If Dune: Part Two has a flaw that Herbert can’t be blamed for, it lies with its lead couple. Chalamet and Zendaya are undeniably appealing. They look lovely in red carpet Instagram posts. But the former seems to me too winsome and wraithlike to convincingly embody a vengeful rabble rouser. And unlike in the case of his Harkonnen enemies, who can float above the earth—an amazing scene—his romance with Zendaya never quite takes off. Perhaps it lacks that ingredient crucial to the survival of the species: spice.

“I’d very much like to be equal to you,” Chalamet says to his azure-eyed paramour, before they kiss. It may be the most purely Millennial love scene ever committed to digital—chastely respectful and tepid— and it is played without a hint of knowing humour.

The firecracker British actor Florence Pugh, on the other hand, can enliven any scene with a bare minimum of dialogue—which is handy, as that’s all she gets. As the scheming fashion-plate daughter of Christopher Walken’s Emperor, Pugh effortlessly commands the screen. It would have been nice to see more, too, of Lea Seydoux, and a blink-and-you’ll-miss-her Anya Taylor-Joy.
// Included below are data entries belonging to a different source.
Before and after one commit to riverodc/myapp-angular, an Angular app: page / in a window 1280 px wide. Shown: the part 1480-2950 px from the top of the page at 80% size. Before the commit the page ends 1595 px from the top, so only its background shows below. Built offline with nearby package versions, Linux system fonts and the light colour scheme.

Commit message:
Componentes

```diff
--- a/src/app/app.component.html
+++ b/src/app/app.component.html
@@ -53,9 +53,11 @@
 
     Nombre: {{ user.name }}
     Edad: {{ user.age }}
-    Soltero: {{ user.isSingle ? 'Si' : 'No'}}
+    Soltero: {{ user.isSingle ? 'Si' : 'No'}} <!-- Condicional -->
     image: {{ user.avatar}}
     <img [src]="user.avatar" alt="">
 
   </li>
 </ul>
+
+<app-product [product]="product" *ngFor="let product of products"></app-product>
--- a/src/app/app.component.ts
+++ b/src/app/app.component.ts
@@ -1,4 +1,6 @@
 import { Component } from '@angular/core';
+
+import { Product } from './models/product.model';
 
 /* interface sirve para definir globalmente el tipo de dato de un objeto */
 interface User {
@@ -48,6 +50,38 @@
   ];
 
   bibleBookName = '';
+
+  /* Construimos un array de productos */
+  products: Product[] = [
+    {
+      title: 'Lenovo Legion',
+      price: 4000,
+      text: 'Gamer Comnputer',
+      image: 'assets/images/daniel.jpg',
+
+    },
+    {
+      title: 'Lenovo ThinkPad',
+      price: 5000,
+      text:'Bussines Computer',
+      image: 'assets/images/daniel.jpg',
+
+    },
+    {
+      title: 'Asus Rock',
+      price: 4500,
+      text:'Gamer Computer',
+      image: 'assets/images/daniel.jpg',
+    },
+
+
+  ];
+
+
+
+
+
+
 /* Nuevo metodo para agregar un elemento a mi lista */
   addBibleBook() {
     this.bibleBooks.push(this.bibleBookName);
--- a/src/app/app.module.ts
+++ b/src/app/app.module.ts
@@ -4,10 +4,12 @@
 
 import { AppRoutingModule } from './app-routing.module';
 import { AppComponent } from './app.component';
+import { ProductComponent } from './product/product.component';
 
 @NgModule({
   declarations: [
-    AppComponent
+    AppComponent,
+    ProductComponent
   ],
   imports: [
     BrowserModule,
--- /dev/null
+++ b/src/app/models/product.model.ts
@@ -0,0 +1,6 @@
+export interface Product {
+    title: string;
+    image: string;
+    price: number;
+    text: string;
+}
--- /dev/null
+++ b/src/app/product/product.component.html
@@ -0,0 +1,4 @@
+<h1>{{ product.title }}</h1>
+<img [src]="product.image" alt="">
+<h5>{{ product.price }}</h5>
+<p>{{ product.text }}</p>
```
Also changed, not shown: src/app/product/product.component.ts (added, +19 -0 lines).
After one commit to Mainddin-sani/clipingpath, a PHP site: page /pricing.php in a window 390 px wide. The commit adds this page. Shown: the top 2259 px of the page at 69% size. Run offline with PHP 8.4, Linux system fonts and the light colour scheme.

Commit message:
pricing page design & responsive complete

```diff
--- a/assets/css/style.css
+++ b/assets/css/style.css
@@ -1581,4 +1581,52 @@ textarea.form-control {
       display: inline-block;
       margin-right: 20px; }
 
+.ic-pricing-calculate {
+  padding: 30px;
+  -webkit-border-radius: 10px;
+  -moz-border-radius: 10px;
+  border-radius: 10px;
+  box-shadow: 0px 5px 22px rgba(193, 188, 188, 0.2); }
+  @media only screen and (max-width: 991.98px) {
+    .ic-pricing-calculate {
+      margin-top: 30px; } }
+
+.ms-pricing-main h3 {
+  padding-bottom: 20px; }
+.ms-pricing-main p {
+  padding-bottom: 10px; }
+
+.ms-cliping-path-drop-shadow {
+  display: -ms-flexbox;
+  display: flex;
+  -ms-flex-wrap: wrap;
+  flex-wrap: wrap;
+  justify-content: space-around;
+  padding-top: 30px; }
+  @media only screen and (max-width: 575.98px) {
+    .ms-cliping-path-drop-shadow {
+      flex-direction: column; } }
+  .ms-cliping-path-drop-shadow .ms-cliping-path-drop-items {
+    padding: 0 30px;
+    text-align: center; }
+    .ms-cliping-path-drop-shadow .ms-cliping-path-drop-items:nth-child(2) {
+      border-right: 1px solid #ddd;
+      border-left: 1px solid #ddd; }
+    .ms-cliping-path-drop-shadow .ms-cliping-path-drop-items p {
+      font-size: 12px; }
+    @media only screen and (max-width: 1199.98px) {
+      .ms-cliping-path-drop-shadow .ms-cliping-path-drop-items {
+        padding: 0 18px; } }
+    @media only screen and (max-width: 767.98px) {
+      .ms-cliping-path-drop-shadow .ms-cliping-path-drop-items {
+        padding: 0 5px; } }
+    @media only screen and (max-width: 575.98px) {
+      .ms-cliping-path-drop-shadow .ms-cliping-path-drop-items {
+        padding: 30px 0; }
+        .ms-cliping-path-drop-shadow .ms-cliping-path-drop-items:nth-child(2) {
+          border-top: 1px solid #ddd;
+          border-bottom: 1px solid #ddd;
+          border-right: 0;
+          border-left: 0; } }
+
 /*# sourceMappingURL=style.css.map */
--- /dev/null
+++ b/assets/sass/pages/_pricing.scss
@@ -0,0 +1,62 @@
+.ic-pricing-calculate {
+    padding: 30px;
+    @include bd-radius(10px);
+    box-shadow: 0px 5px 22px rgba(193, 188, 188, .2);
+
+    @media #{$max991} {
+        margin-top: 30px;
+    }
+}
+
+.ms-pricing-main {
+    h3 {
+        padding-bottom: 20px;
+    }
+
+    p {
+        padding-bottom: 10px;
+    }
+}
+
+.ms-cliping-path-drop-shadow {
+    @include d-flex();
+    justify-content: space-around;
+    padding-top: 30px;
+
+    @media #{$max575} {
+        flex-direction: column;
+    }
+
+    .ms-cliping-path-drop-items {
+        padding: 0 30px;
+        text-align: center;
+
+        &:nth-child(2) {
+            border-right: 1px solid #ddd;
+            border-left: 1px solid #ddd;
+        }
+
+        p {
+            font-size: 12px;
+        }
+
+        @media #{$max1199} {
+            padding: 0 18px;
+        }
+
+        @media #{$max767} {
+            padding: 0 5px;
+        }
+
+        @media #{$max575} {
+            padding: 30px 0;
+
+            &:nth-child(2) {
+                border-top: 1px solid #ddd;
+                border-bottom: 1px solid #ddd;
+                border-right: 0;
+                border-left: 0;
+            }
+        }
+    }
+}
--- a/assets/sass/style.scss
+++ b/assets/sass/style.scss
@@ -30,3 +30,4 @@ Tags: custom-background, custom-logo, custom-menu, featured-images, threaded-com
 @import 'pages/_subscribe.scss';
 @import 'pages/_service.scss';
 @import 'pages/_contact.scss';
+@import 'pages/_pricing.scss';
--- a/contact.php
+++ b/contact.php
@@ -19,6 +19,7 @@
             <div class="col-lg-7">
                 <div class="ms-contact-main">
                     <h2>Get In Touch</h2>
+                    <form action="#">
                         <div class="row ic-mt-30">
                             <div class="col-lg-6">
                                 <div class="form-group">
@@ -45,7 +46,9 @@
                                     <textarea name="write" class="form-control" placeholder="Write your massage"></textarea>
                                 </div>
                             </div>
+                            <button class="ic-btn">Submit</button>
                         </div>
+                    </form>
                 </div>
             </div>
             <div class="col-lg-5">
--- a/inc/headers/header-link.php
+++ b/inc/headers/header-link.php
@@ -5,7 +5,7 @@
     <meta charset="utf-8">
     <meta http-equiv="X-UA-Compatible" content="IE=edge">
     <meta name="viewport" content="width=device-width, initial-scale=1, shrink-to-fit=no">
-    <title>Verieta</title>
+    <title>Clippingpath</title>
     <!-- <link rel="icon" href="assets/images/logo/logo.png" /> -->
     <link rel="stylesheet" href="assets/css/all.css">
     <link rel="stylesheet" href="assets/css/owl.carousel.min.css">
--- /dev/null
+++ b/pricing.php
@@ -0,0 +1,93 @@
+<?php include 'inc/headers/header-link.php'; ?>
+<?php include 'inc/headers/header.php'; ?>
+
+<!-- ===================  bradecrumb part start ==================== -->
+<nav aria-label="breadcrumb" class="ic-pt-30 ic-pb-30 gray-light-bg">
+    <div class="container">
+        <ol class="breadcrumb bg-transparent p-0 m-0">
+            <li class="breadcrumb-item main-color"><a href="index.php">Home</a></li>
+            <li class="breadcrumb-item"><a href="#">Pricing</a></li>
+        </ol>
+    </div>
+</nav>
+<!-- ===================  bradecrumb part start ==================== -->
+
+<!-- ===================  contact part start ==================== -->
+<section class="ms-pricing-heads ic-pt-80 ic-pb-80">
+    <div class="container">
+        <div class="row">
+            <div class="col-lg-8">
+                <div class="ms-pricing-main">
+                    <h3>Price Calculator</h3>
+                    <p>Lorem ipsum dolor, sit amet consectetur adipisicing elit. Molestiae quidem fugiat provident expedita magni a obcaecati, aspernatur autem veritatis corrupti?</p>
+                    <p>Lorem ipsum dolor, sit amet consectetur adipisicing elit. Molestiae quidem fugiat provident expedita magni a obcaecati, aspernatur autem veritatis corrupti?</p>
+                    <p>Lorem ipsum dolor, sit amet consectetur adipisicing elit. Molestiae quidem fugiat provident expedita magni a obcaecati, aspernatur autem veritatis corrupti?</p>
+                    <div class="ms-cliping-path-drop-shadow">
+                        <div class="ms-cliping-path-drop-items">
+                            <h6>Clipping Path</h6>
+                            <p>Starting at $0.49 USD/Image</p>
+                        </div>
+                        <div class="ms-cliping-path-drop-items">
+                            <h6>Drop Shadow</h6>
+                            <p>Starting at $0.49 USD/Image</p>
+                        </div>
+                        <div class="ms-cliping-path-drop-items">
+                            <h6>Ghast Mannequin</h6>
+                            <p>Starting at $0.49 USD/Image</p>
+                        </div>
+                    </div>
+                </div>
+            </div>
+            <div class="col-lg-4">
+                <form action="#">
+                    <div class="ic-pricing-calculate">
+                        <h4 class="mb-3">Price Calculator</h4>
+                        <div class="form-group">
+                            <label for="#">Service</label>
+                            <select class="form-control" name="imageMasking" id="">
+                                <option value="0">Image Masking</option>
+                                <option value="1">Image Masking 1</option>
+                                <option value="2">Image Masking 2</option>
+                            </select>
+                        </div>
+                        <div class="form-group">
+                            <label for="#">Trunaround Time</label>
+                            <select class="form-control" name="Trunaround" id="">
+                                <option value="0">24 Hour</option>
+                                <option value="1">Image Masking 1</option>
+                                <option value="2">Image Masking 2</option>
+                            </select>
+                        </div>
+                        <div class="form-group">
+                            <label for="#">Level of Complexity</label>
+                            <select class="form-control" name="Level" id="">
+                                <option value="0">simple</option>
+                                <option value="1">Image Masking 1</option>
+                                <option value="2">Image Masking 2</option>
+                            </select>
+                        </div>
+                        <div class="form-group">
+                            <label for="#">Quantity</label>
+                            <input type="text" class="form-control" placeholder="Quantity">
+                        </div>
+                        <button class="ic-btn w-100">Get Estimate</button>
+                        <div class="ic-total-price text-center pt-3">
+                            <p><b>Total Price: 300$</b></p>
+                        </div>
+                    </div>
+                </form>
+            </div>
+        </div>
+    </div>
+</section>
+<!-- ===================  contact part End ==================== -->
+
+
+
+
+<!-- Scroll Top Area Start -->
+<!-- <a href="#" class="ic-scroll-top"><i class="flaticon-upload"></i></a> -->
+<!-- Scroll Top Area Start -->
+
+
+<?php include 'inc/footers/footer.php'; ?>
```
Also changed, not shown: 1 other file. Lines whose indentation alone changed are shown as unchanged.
Austin “Elvis” Butler gets some menacing scenes as an evil slaphead, Feyd-Rautha; he looks a bit like Man City’s Erling Haaland would if the Viking-like striker were to suddenly contract alopecia. Javier Bardem and Stellen Skarsgard both have fun munching on the considerable scenery, as the God-bothering Fremen leader, Stilgar, and bellicose Baron Harkonnen, respectively. As in the first film, Rebecca Ferguson is formidable as Paul’s witchy mother, this time with added face tattoos. The also-returning Josh Brolin does his grizzled warrior thing with varying levels of enthusiasm. (Entirely projection on my part, but I sensed a certain fellow-feeling with Brolin, who looked at times somewhat bemused by events.)

After close to three hours—six, including the first film—everything is left, true to Herbert again, deliberately unresolved. And perfectly poised for another sequel, following the events outlined in Dune Messiah, Herbert’s 1969 follow-up to his original smash hit.

Until then, altogether now, in your best Terry Jones voices and with apologies to an unacknowledged influence on Dune: Part TwoMonty Python’s Life of Brian: “He’s not the messiah, he’s a very pretty boy…”

Or, maybe, he’s the messiah?

Find out in Dune: Part Three.

Dune: Part Two is in cinemas from 28 February.

This story originally appeared on Esquire UK.


The second trailer for Dune 2 just dropped. Here’s what we know

Can ‘Dune’ Save The World?